Those boys are always getting into trouble.
And there’s another boy standing underneath.
There’s a boy climbing that tree.
Most boys love climbing trees.
So, lexical cohesion is a textual resource which does not depend on reference; it is based solely on form. However, lexical cohesion and reference normally happen together in a given context as a way of creating texture.
General nouns are a class of nouns that is particularly important for lexical cohesion and for text creation, but which is frequently underestimated by language teachers. As we have just seen, they represent a borderline case between lexical cohesion and reference, in the same sense as they are between lexical and grammatical items (members of open and closed systems respectively).
From a lexical point, they are superordinate members of large lexical sets; they are normally accompanied by the demonstrative reference, although it can also be found with other demonstratives in tonic position (general nouns in cohesive function are never tonic).
General nouns normally convey an interpersonal attitudinal meaning of familiarity. The interpersonal meaning implies that the speaker is emotionally involved with the referent of the general noun; this attitude may be contemptuous or sympathetic.

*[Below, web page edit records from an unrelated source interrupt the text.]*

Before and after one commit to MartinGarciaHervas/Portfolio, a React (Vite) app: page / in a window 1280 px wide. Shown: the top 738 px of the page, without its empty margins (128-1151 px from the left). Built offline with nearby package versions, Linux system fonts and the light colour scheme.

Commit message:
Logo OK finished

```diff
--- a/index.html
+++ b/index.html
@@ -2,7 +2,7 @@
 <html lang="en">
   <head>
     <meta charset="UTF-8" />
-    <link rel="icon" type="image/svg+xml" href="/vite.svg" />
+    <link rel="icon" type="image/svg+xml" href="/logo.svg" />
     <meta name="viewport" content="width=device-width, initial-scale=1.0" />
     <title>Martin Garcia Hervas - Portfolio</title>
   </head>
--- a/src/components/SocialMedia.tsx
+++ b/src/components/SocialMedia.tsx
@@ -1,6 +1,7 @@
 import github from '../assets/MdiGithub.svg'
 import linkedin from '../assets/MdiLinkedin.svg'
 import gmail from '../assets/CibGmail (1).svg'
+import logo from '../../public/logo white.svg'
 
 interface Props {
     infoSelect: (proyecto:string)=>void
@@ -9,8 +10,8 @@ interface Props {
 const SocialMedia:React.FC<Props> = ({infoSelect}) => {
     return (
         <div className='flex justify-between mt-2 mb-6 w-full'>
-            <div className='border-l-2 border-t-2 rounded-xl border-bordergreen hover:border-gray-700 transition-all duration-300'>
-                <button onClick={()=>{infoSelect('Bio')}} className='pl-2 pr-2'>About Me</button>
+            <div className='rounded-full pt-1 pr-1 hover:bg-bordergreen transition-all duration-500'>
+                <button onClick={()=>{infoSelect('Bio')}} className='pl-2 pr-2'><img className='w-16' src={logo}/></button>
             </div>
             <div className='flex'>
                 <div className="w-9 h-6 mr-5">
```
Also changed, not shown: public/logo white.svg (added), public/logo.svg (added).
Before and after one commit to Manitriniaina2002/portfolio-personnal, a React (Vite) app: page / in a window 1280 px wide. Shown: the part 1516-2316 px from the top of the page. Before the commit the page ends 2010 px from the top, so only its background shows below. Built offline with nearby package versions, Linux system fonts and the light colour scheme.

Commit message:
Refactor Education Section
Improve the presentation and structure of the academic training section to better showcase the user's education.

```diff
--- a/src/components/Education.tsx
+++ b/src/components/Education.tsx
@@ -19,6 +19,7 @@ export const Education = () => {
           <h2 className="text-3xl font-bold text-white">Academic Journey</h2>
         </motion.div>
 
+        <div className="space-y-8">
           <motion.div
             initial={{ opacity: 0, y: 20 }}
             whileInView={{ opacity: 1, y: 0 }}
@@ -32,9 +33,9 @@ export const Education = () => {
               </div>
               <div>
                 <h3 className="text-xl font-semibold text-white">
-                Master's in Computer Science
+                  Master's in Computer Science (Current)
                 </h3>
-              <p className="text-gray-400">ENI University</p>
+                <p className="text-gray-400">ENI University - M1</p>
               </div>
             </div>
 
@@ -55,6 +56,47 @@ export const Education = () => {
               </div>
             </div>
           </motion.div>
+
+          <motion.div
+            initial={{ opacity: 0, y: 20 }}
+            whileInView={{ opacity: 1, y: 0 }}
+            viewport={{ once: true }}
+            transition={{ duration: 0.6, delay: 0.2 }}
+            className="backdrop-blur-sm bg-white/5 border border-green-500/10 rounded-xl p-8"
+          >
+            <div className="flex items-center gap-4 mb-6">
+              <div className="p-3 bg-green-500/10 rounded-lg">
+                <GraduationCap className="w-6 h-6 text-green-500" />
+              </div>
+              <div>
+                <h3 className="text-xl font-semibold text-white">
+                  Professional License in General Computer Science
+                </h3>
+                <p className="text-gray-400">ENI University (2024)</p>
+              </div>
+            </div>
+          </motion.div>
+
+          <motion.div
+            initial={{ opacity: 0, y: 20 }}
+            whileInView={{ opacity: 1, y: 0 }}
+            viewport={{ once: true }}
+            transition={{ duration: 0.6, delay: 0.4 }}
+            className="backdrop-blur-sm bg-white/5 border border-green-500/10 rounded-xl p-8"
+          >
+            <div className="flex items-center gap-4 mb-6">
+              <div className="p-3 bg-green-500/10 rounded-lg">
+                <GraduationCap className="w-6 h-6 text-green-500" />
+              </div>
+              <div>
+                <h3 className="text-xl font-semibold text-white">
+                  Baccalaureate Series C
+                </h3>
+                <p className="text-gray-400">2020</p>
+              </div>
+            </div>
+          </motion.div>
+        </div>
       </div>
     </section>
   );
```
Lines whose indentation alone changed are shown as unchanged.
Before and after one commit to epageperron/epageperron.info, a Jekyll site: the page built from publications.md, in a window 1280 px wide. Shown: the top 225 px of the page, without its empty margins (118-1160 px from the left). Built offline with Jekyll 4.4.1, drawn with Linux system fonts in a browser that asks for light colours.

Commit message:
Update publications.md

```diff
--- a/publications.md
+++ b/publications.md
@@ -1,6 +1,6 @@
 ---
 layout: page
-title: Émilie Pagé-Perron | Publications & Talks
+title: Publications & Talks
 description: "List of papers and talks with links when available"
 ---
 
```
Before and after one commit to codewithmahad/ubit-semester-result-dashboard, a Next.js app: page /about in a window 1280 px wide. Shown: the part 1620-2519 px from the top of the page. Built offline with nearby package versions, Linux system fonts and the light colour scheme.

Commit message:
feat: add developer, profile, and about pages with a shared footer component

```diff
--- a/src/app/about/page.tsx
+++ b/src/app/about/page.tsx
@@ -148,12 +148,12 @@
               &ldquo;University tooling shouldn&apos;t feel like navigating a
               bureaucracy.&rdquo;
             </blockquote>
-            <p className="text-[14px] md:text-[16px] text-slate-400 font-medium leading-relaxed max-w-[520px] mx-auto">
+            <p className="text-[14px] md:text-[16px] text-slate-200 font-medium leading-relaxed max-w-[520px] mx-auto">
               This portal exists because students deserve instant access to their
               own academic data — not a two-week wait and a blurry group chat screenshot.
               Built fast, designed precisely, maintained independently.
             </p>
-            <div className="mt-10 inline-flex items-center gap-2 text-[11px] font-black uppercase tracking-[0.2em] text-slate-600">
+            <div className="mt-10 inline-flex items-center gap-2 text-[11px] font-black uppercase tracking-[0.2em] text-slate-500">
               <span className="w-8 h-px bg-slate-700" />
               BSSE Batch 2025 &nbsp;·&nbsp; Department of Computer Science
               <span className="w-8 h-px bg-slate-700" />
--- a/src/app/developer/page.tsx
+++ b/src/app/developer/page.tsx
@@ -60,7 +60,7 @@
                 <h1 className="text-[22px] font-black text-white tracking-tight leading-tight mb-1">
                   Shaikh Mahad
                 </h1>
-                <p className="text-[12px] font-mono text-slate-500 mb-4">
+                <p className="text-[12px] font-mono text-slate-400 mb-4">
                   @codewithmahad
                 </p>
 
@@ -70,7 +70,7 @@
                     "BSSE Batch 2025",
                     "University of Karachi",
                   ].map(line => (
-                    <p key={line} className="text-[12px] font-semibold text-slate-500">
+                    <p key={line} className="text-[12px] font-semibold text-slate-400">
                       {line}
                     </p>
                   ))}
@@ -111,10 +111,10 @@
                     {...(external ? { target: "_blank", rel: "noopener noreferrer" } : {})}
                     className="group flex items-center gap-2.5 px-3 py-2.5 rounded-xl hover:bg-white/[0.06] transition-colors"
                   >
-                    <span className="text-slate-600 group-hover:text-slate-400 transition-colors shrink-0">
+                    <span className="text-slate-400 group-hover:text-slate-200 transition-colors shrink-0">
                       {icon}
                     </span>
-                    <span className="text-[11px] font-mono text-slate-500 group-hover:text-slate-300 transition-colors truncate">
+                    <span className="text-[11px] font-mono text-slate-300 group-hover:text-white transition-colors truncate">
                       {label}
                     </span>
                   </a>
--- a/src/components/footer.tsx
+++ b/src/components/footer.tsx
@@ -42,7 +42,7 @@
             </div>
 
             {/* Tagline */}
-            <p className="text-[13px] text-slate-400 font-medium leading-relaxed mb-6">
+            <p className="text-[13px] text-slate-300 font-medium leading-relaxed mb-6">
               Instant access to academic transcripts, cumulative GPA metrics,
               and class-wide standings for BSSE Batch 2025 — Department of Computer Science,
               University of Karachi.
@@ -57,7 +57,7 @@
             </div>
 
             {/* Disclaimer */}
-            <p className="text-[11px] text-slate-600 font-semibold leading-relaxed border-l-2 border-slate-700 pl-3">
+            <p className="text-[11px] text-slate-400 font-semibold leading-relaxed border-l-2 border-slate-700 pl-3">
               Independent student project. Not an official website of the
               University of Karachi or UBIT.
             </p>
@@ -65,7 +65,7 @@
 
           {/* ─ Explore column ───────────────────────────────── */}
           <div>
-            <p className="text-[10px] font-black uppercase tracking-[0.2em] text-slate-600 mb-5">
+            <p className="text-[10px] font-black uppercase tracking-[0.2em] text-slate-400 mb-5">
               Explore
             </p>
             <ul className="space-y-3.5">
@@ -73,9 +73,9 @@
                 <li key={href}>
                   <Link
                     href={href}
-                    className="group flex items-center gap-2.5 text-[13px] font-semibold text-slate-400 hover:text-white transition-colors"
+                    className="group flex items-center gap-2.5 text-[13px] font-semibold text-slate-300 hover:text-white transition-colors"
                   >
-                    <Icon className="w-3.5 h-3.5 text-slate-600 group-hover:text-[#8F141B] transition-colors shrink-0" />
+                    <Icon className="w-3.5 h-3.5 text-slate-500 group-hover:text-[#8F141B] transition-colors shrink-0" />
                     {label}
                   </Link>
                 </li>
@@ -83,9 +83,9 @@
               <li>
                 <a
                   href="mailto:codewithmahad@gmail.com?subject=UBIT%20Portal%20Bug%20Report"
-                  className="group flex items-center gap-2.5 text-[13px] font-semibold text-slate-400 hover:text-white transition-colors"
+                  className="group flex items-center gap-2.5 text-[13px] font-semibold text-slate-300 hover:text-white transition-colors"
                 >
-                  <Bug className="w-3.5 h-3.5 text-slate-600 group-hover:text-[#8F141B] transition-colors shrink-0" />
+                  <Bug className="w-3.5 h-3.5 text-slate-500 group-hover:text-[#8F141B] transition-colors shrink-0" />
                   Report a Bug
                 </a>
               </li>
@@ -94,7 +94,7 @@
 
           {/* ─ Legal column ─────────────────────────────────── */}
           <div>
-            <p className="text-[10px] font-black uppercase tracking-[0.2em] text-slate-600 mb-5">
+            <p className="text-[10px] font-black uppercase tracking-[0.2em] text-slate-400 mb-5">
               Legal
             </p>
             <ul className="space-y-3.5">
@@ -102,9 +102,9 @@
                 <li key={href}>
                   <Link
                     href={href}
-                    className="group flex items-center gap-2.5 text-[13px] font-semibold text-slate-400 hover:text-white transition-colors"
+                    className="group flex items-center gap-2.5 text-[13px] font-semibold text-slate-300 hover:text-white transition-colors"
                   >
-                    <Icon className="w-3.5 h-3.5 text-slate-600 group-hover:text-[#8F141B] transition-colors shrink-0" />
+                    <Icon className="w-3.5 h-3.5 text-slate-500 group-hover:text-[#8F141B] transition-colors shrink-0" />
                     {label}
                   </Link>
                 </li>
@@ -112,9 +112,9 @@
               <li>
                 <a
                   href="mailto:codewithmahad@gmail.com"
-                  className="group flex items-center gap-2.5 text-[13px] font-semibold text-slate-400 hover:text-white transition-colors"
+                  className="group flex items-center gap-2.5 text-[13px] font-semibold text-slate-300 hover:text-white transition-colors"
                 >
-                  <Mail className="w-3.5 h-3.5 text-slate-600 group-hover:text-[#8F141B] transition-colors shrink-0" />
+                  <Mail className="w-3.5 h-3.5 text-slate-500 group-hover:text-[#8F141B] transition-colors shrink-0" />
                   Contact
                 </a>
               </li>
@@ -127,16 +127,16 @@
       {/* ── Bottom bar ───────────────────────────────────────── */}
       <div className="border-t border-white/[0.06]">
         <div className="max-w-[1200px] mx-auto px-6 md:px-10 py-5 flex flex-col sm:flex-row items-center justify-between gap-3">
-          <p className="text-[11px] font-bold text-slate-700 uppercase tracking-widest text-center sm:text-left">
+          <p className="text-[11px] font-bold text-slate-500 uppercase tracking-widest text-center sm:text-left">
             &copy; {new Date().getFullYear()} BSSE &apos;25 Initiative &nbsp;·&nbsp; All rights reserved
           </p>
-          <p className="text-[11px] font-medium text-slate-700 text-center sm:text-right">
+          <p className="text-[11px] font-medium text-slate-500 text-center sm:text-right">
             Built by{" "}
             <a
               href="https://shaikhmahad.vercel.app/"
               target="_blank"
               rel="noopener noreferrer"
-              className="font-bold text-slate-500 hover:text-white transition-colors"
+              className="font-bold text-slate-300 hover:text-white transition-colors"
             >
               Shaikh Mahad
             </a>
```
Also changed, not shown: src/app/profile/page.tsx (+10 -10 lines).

So far we have studied cohesion created by means of pairs of words somehow associated with each other in the language. For example, a boy and a girl are cohesive items through their opposition, called complementarity. However, cohesion should even be enhanced further to include terms whose association is difficult to define in lexico-semantic terms but which occur in proximity in a given text.
Collocation is defined as the tendency of two lexical items to appear in similar contexts. This co-occurrence provokes cohesion. For instance, it would be easy to find a text on English literature where words such as poetry…literature…reader…writer…style may appear. These collocations cooperate in the creation of texture, the quality of a text being a unity.
In this unit, we have completed the scheme of textual cohesion. Grammatical and lexical cohesion are the two procedures to create texture. In a sense, the meaning of cohesion has also been enhanced to include lexical cohesion without reference, as in collocations. Halliday and Hasan (1976:285) finally states that “there is cohesion between any pair of lexical items that stand to each other in some recognizable lexicosemantic (word meaning) relation”.
Lexical cohesion is a very important topic for language teachers, related as it is to vocabulary. The use of synonyms and near-synonyms, general nouns and collocations are features of a good text but they are unfortunately frequent absent from the language learning syllabus. And it is only through the use of authentic texts that language learners may familiarise themselves with these lexical cohesion devices.